In December of 2010, I started a website called Pretender to the Power. I was recently back to school and thought I had a little free time on my hands. Not so.

Instead of learning how to blog, I spent much of my time with my Asus PC EEE 700 series machine trying to get a handle on Linux.

Today, I found that little machine shoved in a drawer.

I plugged it in and booted up. It worked. It has 512 MB of RAM, 4 GB on a SSD with an actual 8 GB SD card for supplemental storage space runs at 800 mhz and as a 7" screen.

It's a Kindle Fire without the touchscreen. Or a Fire with a keyboard.

Well, not quite. The Fire is on the left. Both had their uses but I find myself using my Chromebook for most tasks. How things change.

I purchased the EEE PC for $138 back in 2009 on NewEgg. It was an open box return. For less than 200 bucks, I figured I could take a chance. It came with two 8 SD cards, a sleeve and the charger. Out of the box, it ran Xandros. Xandros served for a time but I out grew it.

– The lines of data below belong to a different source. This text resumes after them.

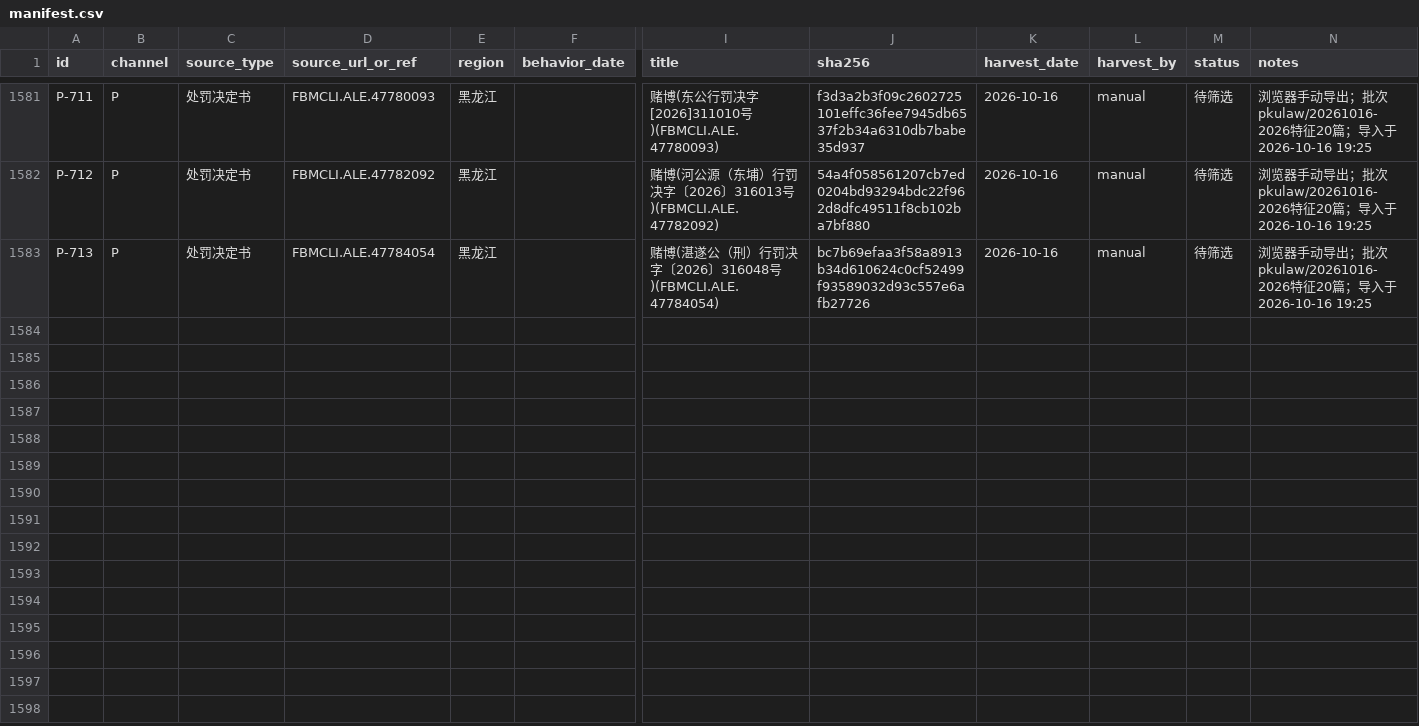
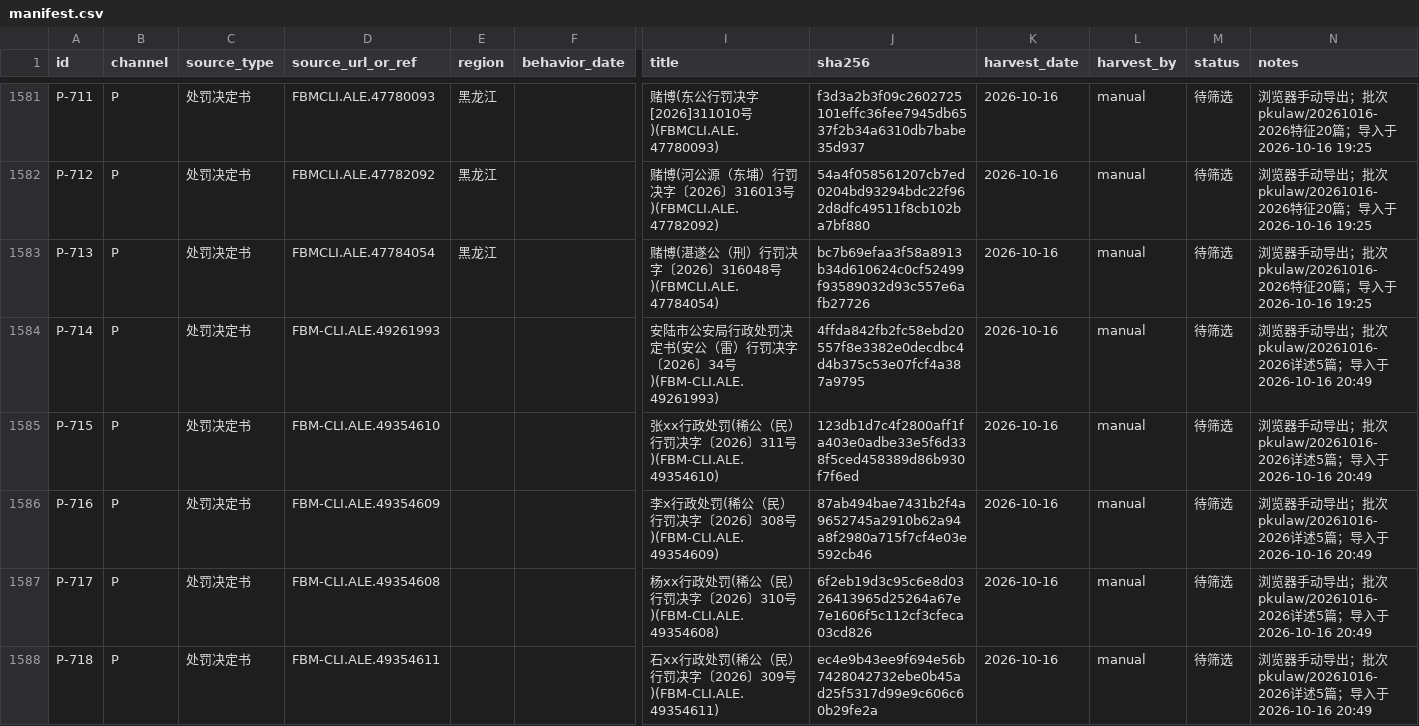
Before and after one commit to Tomb-JX/JustiLawAI, a CSV file: research/discretion/collect/manifest.csv, drawn as a sheet; only a part is shown, gaps mark what is left out; rows hold the shown columns only; the diff names each change by its address in the sheet, - before the commit and + after, or states it on an @@ line.

Commit message:
docs: 更正 T-time 候选口径（MCP=词元AND非短语；乱序对照 189≈181）+ 禁用词与清洗清单 + 用户 5 份真赌博入库 P-714–P-718

```diff
--- a/research/discretion/collect/manifest.csv
+++ b/research/discretion/collect/manifest.csv
+row 1584: P-714 | P | 处罚决定书 | FBM-CLI.ALE.49261993 |  |  | 安陆市公安局行政处罚决定书(安公（雷）行罚决字〔2026〕34号)(FBM-CLI.ALE.49261993) | 4ffda842fb2fc58ebd20557f8e3382e0decdbc4d4b375c53e07fcf4a387a9795 | 2026-10-16 | manual | 待筛选 | 浏览器手动导出；批次 pkulaw/20261016-2026详述5篇；导入于 2026-10-16 20:49
+row 1585: P-715 | P | 处罚决定书 | FBM-CLI.ALE.49354610 |  |  | 张xx行政处罚(稀公（民）行罚决字〔2026〕311号)(FBM-CLI.ALE.49354610) | 123db1d7c4f2800aff1fa403e0adbe33e5f6d338f5ced458389d86b930f7f6ed | 2026-10-16 | manual | 待筛选 | 浏览器手动导出；批次 pkulaw/20261016-2026详述5篇；导入于 2026-10-16 20:49
+row 1586: P-716 | P | 处罚决定书 | FBM-CLI.ALE.49354609 |  |  | 李x行政处罚(稀公（民）行罚决字〔2026〕308号)(FBM-CLI.ALE.49354609) | 87ab494bae7431b2f4a9652745a2910b62a94a8f2980a715f7cf4e03e592cb46 | 2026-10-16 | manual | 待筛选 | 浏览器手动导出；批次 pkulaw/20261016-2026详述5篇；导入于 2026-10-16 20:49
+row 1587: P-717 | P | 处罚决定书 | FBM-CLI.ALE.49354608 |  |  | 杨xx行政处罚(稀公（民）行罚决字〔2026〕310号)(FBM-CLI.ALE.49354608) | 6f2eb19d3c95c6e8d0326413965d25264a67e7e1606f5c112cf3cfeca03cd826 | 2026-10-16 | manual | 待筛选 | 浏览器手动导出；批次 pkulaw/20261016-2026详述5篇；导入于 2026-10-16 20:49
+row 1588: P-718 | P | 处罚决定书 | FBM-CLI.ALE.49354611 |  |  | 石xx行政处罚(稀公（民）行罚决字〔2026〕309号)(FBM-CLI.ALE.49354611) | ec4e9b43ee9f694e56b7428042732ebe0b45ad25f5317d99e9c606c60b29fe2a | 2026-10-16 | manual | 待筛选 | 浏览器手动导出；批次 pkulaw/20261016-2026详述5篇；导入于 2026-10-16 20:49
```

I ended up running Netbook Remix, Ubuntu 10.10. It was simple, clean and invigorated my curiosity about Linux. I never really looked back. My current Chromebook has a copy of Linux hiding in the Crosh.

I recently updated my C710-2487 Chromebook from 4 to 8 Gb and my first thought was to transfer the old ram to the Asus. No dice. Wrong type.


Of course, I found 3 other 512 mb RAM chips lying around, but with a single slot, that is no help.

I am trying to decide if I will keep my old Asus or let it go. Not sure. In the image above, note the large empty space begging for some new gadget to be installed. Oh... the pain of being a nerd.


Sunday, December 20, 2015

The Strange Chromebook XFCE Glitch

This morning, I had some trouble with my version of XFCE on my Chromebook. Tab-Alt stopped working, the menu bar had vanished, the programs opened would not keep focus and the cursor was either X or invisible.

How I hate messing with a perfectly good distro. The solution is rather easy. Delete your ~/.cache/sessions directory and the functions come back after logoff/reboot. How simple.


Of course, I forgot you can't rm directories and needed to try three times before I remembered the rm -r modifier. So the actual command is above.

Whew! Thank god for Ubuntu and XFCE's easy of use. If this was windows, I'd be screwed.

Sunday, May 31, 2015

Incantato, il mio vecchio amico Alsamixer!

If you use Duolingo on a chromebook, you may have microphone problems. I tinkered around with the settings and chromebooks do not allow websites to access your microphone and camera by default. Change that by going into settings and Privacy.
Now for the surprise. This didn’t completely fix my problem. I did a little more searching and found that Alsamixer is the key. Press crtl+alt+t to pop open a new crosh tab. Type shell and enter.

Bamb! Alsamixer almost like linux. That shouldn’t be a surprise. One issue I did encounter was the function keys wouldn’t work even when I used the function key. Not all is lost. For some reason the search key needs to be pressed to invoke the function keys.
No problem. Press it with your desired function key. Escape to exit. 
I like Duoling to keep up on my Spanish, but it occurs to me that it is also useful for my horrible Italian. Duolingo lets you select multiple languages at the same time. I have no idea if there is a limit to the number, but I thought that I would stick to the two I know pretty well. 

New chromebooks are much better than the one I have. Check one out today.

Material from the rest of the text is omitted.